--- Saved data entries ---
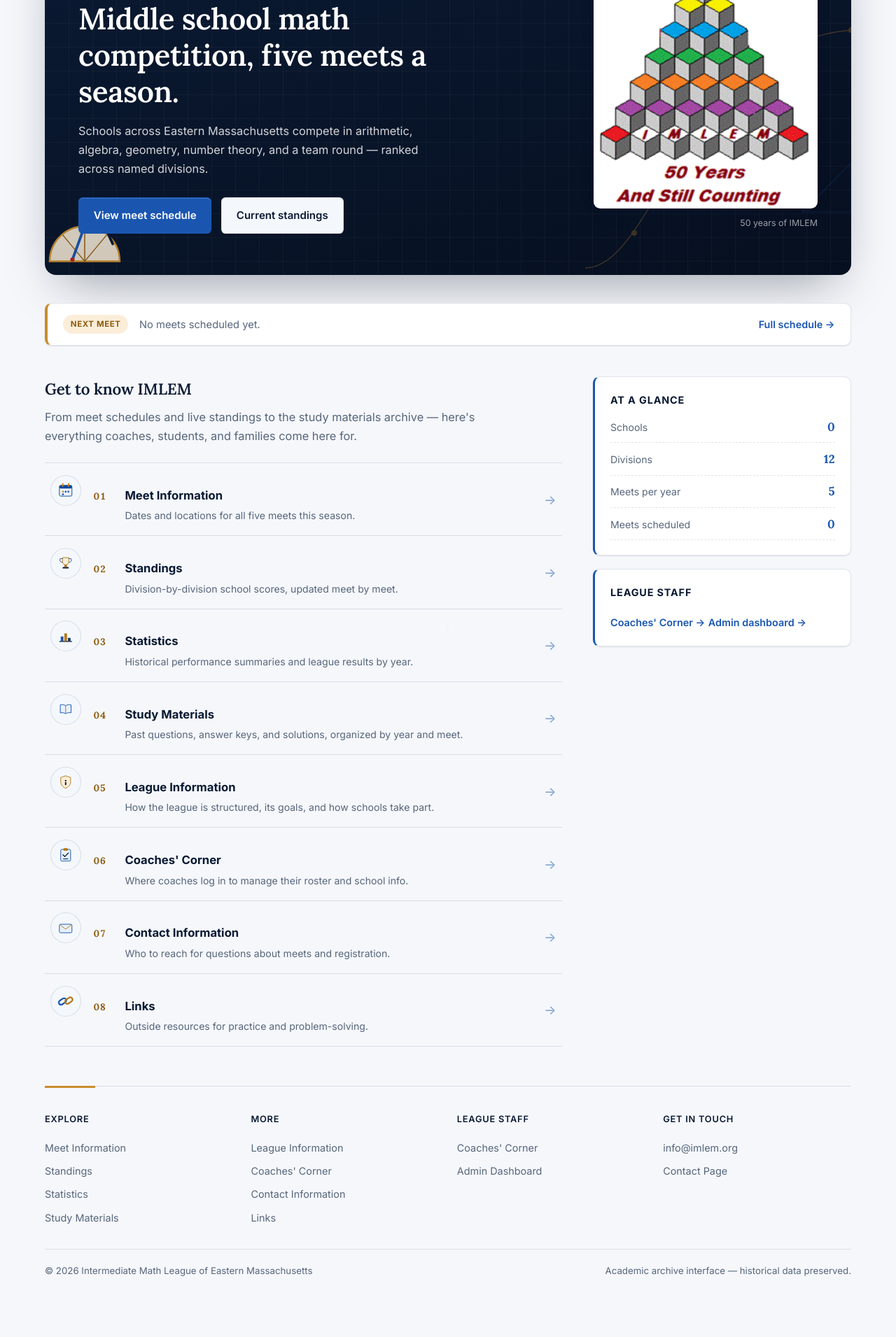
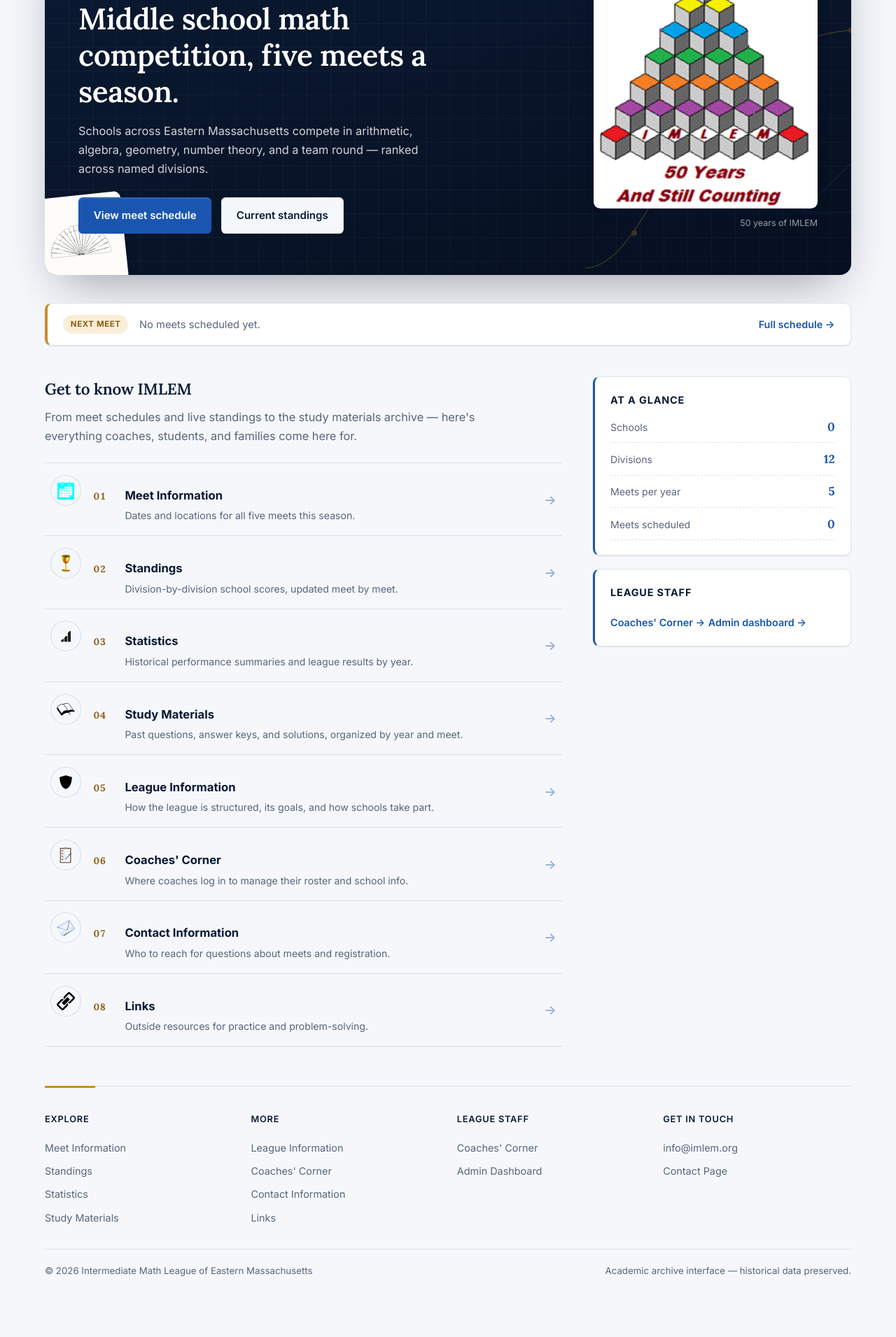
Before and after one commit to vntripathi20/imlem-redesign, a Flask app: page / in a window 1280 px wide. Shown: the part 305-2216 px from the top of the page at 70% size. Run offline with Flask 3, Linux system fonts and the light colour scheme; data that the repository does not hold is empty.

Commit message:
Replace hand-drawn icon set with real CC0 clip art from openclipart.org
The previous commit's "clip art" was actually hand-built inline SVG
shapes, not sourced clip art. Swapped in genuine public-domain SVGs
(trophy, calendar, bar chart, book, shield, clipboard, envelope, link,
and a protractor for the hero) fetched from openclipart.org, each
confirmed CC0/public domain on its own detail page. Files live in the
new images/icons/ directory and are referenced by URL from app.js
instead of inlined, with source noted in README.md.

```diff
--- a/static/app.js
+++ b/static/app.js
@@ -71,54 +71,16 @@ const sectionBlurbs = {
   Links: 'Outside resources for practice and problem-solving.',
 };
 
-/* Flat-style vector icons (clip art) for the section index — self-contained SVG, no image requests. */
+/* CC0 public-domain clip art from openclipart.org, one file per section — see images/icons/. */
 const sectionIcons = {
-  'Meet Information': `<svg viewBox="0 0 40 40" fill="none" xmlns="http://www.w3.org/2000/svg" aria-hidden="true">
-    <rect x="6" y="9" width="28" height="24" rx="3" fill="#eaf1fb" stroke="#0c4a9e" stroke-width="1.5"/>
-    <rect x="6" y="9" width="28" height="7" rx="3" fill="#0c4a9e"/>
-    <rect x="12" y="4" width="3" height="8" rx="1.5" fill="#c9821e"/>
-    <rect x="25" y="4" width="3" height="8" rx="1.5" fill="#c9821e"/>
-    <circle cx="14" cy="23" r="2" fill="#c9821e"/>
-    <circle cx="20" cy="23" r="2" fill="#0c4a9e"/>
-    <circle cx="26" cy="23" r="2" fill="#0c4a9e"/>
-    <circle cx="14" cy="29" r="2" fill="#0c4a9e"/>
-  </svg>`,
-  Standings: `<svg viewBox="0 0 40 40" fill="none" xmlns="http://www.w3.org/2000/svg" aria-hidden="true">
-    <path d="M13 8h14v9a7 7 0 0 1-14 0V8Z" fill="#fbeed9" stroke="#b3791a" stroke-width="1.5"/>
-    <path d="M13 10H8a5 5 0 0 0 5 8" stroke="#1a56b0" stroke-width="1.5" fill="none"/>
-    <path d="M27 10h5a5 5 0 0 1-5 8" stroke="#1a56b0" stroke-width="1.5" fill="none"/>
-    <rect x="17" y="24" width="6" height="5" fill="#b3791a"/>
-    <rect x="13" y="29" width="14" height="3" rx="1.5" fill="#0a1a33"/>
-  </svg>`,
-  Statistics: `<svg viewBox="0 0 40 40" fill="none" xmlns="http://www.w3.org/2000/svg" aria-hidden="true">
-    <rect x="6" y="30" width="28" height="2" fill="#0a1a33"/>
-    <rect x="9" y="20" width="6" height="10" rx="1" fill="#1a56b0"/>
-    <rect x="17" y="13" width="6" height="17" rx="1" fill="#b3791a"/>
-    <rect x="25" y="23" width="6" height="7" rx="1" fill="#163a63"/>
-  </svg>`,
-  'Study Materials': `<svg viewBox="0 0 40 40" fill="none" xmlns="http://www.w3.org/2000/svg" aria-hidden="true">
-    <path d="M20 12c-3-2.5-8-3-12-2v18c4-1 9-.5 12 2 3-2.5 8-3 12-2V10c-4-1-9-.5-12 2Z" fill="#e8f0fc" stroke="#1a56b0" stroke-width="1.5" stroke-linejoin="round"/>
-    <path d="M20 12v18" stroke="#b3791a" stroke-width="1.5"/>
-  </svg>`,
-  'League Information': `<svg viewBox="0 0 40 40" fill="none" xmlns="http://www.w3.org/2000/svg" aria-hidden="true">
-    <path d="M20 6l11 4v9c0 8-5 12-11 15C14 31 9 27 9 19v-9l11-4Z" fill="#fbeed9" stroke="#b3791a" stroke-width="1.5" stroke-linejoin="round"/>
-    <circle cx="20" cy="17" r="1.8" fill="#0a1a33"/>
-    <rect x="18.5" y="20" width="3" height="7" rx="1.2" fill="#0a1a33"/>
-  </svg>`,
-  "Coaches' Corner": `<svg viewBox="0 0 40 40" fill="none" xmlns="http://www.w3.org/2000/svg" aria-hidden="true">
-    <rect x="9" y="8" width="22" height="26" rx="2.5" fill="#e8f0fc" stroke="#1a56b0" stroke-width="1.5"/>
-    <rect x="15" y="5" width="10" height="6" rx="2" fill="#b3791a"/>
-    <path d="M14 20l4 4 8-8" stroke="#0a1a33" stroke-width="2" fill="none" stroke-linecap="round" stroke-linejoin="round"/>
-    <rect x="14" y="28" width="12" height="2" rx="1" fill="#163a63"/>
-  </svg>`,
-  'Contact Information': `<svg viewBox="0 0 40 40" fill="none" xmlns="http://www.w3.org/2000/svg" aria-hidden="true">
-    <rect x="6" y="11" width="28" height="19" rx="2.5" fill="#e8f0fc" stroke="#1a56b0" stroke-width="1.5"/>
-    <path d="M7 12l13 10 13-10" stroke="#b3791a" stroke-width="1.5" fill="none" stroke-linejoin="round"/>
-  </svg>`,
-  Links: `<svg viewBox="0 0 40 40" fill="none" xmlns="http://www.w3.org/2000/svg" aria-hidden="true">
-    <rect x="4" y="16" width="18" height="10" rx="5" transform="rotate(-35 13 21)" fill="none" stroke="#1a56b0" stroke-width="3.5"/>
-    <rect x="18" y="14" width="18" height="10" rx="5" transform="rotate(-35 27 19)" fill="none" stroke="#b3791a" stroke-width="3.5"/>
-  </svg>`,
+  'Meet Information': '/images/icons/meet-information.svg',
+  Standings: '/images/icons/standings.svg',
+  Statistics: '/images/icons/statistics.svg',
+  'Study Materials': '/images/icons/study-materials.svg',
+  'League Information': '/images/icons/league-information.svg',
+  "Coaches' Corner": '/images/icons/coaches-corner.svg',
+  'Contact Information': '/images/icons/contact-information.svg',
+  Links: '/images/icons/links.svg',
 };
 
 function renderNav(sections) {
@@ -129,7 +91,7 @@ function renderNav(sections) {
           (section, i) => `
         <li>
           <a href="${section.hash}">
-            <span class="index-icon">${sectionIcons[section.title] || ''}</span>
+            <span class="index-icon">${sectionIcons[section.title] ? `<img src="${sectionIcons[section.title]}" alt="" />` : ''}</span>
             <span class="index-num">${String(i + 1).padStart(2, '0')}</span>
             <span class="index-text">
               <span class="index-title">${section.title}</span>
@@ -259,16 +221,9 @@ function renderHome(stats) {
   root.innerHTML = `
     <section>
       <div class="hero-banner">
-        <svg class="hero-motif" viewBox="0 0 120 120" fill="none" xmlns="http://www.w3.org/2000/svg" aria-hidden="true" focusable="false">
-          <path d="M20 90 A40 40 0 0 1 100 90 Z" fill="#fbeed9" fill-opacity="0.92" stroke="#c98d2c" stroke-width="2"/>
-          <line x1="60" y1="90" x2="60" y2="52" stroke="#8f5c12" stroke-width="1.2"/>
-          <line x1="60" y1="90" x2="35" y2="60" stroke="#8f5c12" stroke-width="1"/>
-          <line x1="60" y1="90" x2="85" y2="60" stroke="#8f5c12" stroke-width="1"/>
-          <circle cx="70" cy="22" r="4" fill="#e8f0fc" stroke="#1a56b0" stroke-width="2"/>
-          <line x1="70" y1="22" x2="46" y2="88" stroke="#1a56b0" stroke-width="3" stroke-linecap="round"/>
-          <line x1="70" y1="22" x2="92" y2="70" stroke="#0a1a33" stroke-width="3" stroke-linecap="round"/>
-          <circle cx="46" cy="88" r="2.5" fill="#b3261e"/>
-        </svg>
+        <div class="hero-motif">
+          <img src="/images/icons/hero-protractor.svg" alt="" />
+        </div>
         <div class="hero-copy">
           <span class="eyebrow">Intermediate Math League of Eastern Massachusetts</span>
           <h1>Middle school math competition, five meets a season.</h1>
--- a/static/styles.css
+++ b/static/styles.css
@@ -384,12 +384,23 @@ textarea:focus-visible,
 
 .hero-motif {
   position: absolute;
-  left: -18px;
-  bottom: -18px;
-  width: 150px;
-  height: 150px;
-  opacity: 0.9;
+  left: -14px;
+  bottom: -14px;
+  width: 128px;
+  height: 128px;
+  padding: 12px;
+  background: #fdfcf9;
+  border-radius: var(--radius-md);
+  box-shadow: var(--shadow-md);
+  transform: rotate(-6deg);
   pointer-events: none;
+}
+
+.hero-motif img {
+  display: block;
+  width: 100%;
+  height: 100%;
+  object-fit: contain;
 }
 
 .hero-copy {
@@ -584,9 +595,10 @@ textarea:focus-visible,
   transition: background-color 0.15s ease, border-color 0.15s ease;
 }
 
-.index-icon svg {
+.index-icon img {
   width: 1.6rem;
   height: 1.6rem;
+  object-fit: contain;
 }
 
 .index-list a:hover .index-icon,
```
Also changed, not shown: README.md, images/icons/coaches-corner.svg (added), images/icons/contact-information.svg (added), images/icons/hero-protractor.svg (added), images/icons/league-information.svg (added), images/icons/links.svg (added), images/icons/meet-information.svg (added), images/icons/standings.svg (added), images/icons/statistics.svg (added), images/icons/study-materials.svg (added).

--- WORK TO BE COMPLETED ---
Locate the word "motif" in the records and collect each line it appears in.

--- OUTPUT OF THE EXERCISE ---
-        <svg class="hero-motif" viewBox="0 0 120 120" fill="none" xmlns="http://www.w3.org/2000/svg" aria-hidden="true" focusable="false">
+        <div class="hero-motif">
 .hero-motif {
+.hero-motif img {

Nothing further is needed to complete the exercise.